No philosopher could be a better example of creative thinking in action than Friedrich Nietzsche: a German iconoclast who systematically attacked the traditionally accepted views of academic philosophers, seeking to tear down their rickety platform and replace it with a platform of his own. Creative thinkers are people who redefine issues and topics in novel ways to create novel connections, explanations and hypotheses – people, in short, who can turn a topic on its head and present it in an entirely new light. Nietzsche called them “free spirits” – those unwilling to accept the dogmas of the past, wanting instead to think clearly for themselves.
In Beyond Good and Evil, Nietzsche focuses his attention on nothing less than the underlying basis of our moral assumptions, unleashing a powerful, polemical critique of the moral dogmas of the past and his own time. His book, which remains one of the most influential works of moral philosophy ever written, is not just an example of creative thinking at work, it is also a passionate argument for its importance. As Nietzsche wrote, “Morality in Europe … is the morality of herd animals.” But if one is ready to think differently and stand out from the herd, “other (and especially higher) moralities are … possible.”

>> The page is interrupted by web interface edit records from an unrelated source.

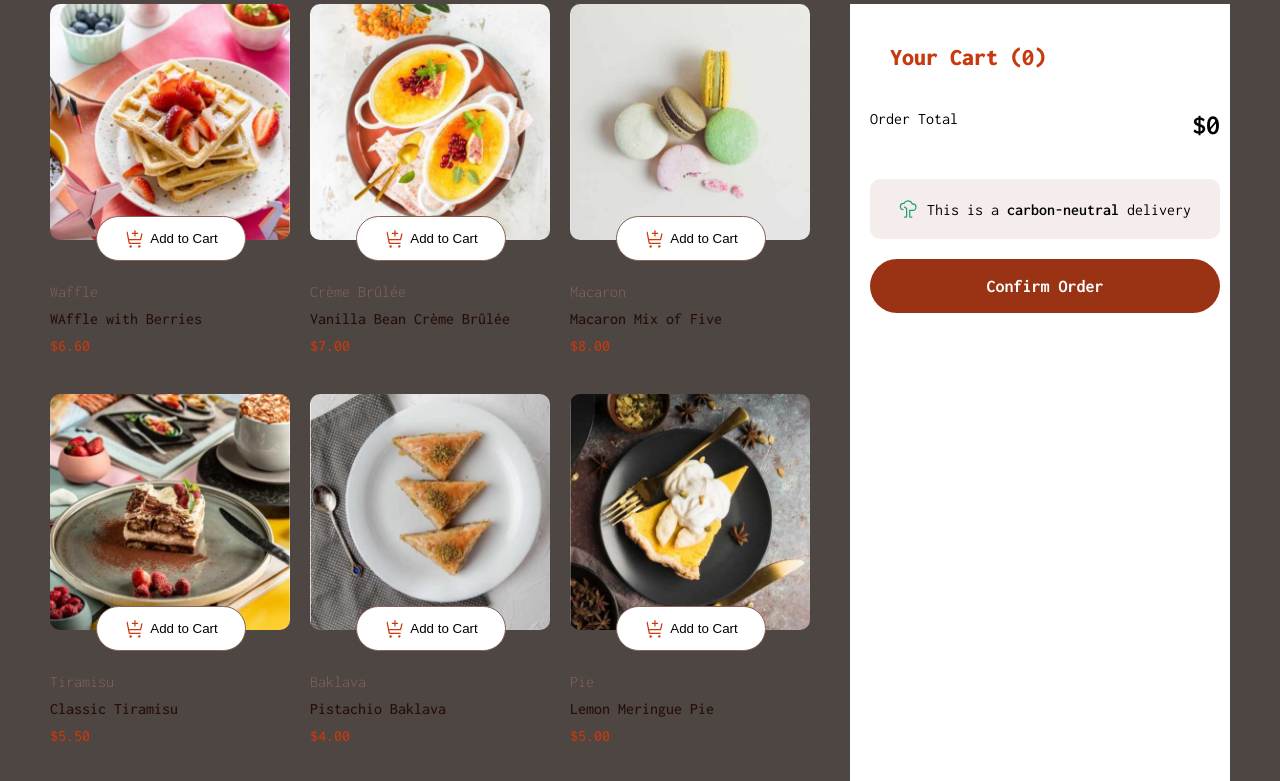
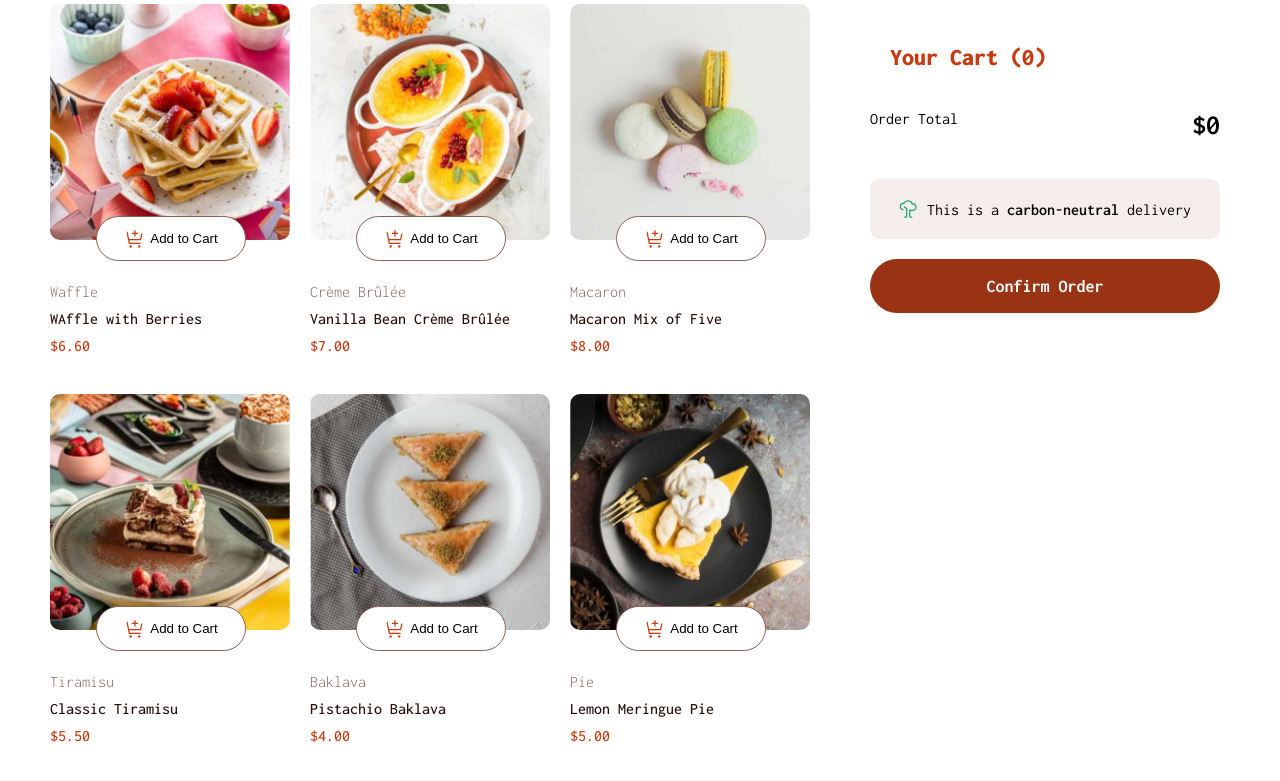
Before and after one commit to williammaciel0/cardapio-JS, a plain HTML site: page index.html in a window 1280 px wide. Shown: the part 99-880 px from the top of the page. Drawn offline with Linux system fonts and the light colour scheme.

Commit message:
Cor de fundo modificada

```diff
--- a/assets/styles/style.css
+++ b/assets/styles/style.css
@@ -1,6 +1,6 @@
 html {
     /* background-color: hsl(20, 50%, 98%); */
-    background-color: hsl(22, 8%, 28%);
+    background-color: hsl(0, 0%, 100%);
     max-width: 1440px;
     font-family: "Inconsolata", monospace;
 }
```
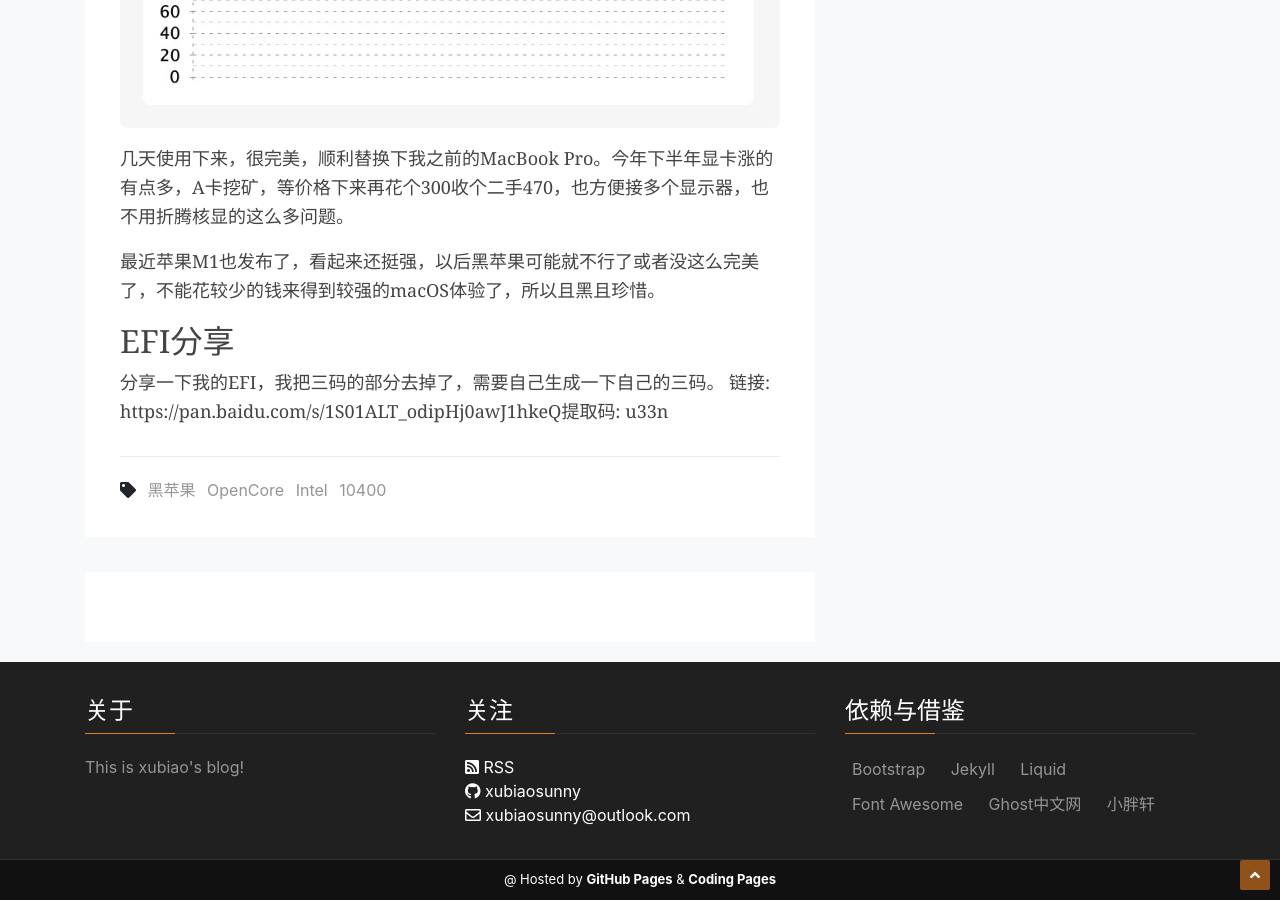
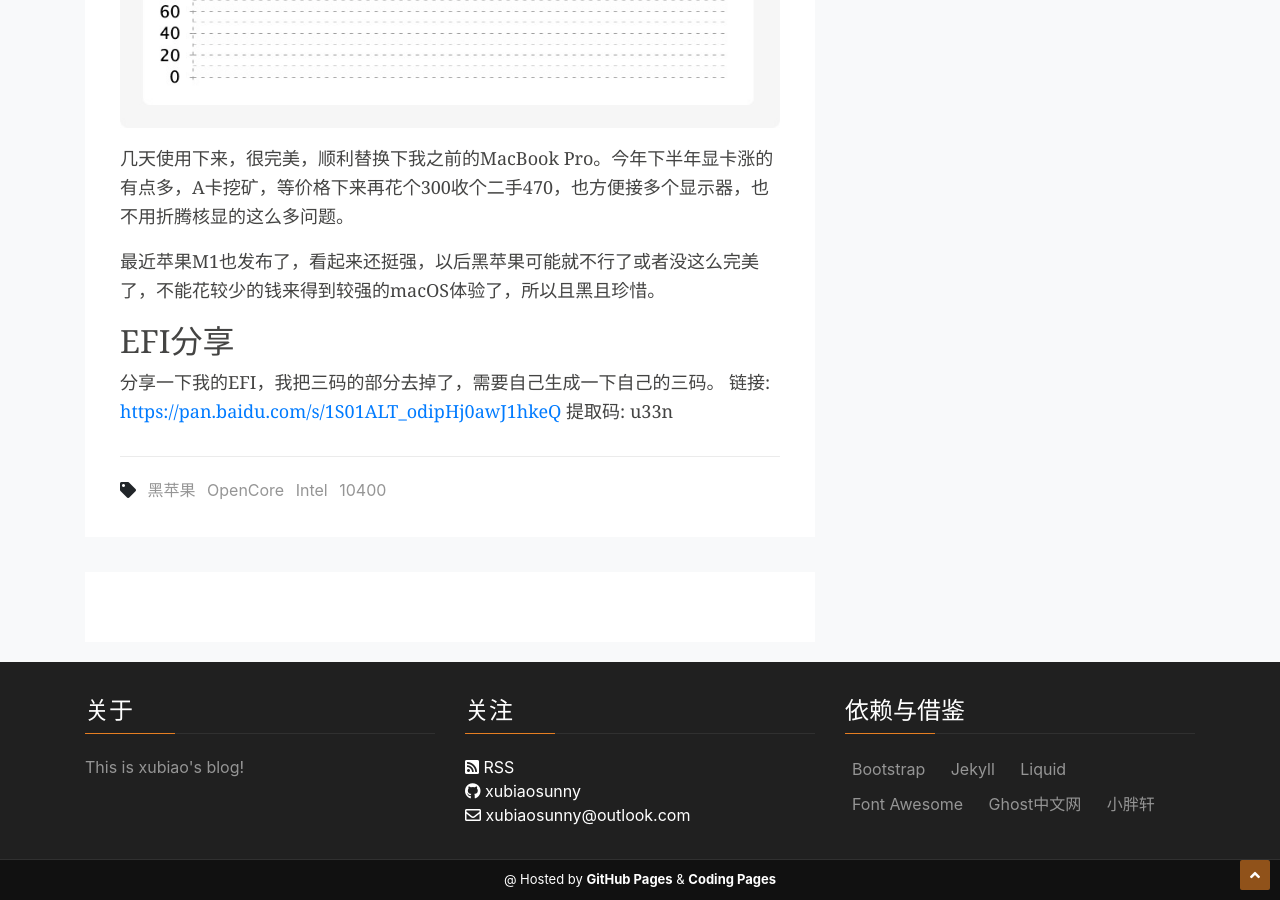
Before and after one commit to xubiaosunny/xubiaosunny.github.io, a Jekyll site: the page built from _posts/Other/2020-11-17-intel_10400_UHD630_hackintosh.md, in a window 1280 px wide and 900 px high, scrolled down 5693 px. Built offline with Jekyll 4.4.1, drawn with Linux system fonts in a browser that asks for light colours; comment, search, counter and statistics services are not loaded; some of the changed lines change nothing that is shown.

Commit message:
efi分享

```diff
--- a/_posts/Other/2020-11-17-intel_10400_UHD630_hackintosh.md
+++ b/_posts/Other/2020-11-17-intel_10400_UHD630_hackintosh.md
@@ -102,4 +102,4 @@ tags: 黑苹果 OpenCore Intel 10400
 ## EFI分享
 
 分享一下我的EFI，我把三码的部分去掉了，需要自己生成一下自己的三码。
-链接: https://pan.baidu.com/s/1S01ALT_odipHj0awJ1hkeQ提取码: u33n
+链接: [https://pan.baidu.com/s/1S01ALT_odipHj0awJ1hkeQ](https://pan.baidu.com/s/1S01ALT_odipHj0awJ1hkeQ)   提取码: u33n
```
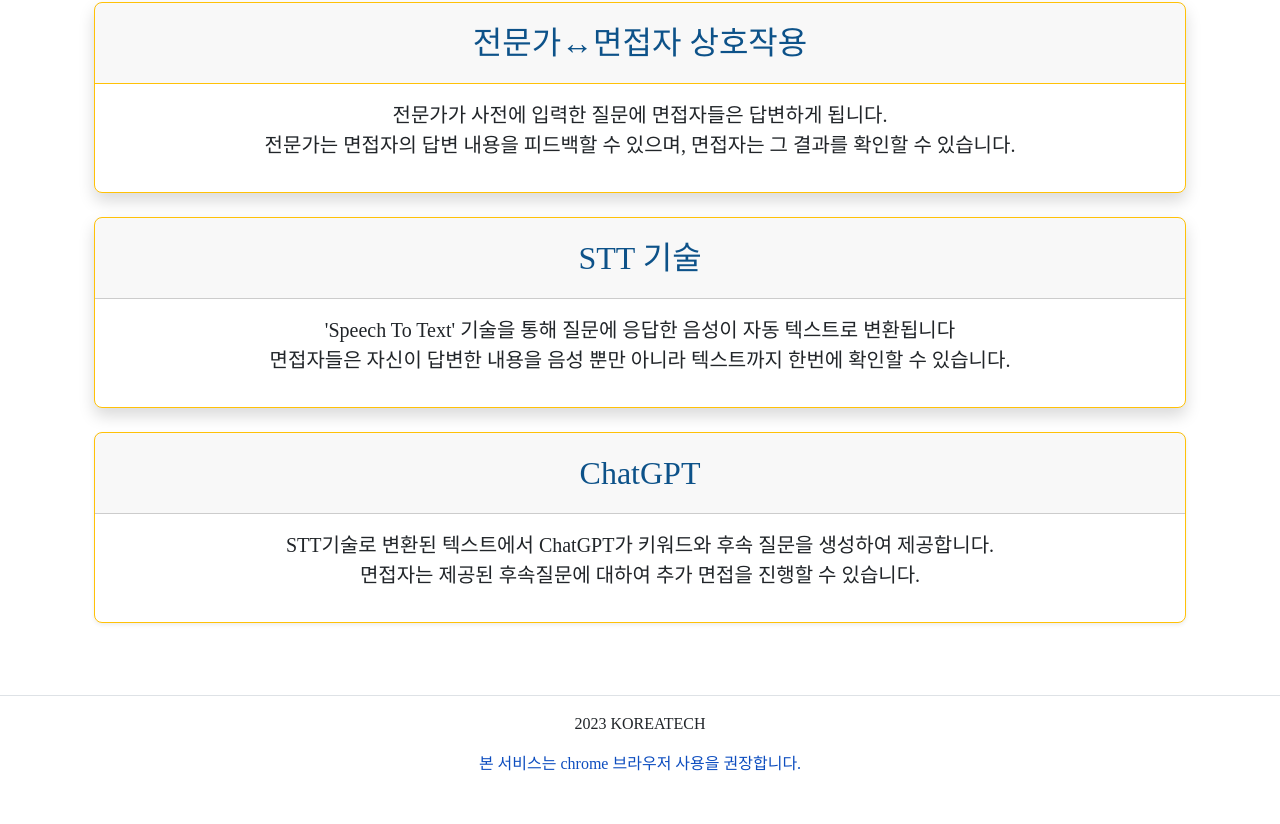
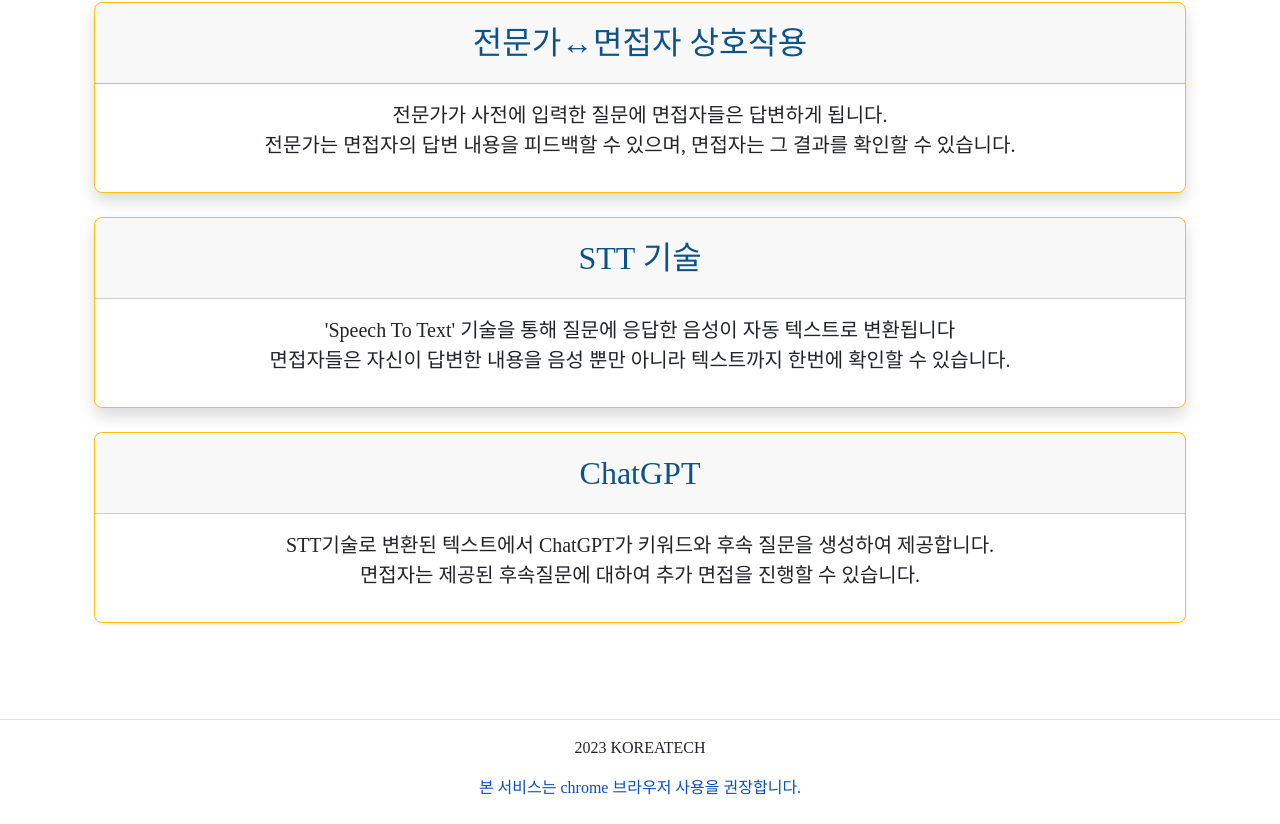
Before and after one commit to toodox/kut_stt, a website: page STT_page_0313/functions/public/index.html in a window 1280 px wide. Shown: the part 2752-3576 px from the top of the page. Before the commit the page ends 3552 px from the top, so only its background shows below. Drawn offline with nearby package versions, Linux system fonts and the light colour scheme; no server answers; a web font is replaced by a local one.

Commit message:
footer 수정
쓸데없는 html파일 보냄

```diff
--- a/STT_page_0313/functions/public/index.html
+++ b/STT_page_0313/functions/public/index.html
@@ -348,7 +348,7 @@
     </div>
   </section> -->
 
-  <footer class="mb-4">
+  <footer class="mt-4 mb-4">
     <ul class="justify-content-center border-bottom mb-3"></ul>
     <p class="text-center">2023 KOREATECH</p>
     <p class="footer-notice text-center">본 서비스는 chrome 브라우저 사용을 권장합니다.</p>
```
Also changed, not shown: STT_page_0313/functions/public/관리자수정페이지.html (+1 -1 lines), STT_page_0313/functions/public/관리자질문유형수정.html (+1 -1 lines), STT_page_0313/functions/public/관리자페이지.html (+1 -1 lines), STT_page_0313/functions/public/로그인.html (+1 -1 lines), STT_page_0313/functions/public/모의면접.html (+1 -1 lines), STT_page_0313/functions/public/상세결과.html (+1 -1 lines), STT_page_0313/functions/public/상세결과면접선택.html (+1 -1 lines), STT_page_0313/functions/public/유의사항.html (+1 -1 lines), STT_page_0313/functions/public/유형선택.html (+1 -1 lines), STT_page_0313/functions/public/자주하는질문.html (+1 -1 lines), STT_page_0313/functions/public/회원가입2.html (+1 -1 lines), STT_page_0313/참고용/공지사항.html (renamed from STT_page_0313/functions/public/공지사항.html, +1 -1 lines), STT_page_0313/참고용/관리자페이지2.html (renamed from STT_page_0313/functions/public/관리자페이지2.html, +1 -1 lines).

Table of Contents
Ways In to the Text Who was Friedrich Nietzsche? What does Beyond Good and Evil Say? Why does Beyond Good and Evil Matter? Section 1: Influences Module 1: The Author and the Historical Context Module 2: Academic Context Module 3: The Problem Module 4: The Author's Contribution Section 2: Ideas Module 5: Main Ideas Module 6: Secondary Ideas Module 7: Achievement Module 8: Place in the Author's Work Section 3: Impact Module 9: The First Responses Module 10: The Evolving Debate Module 11: Impact and Influence Today Module 12: Where Next? Glossary of Terms People Mentioned in the Text Works Cited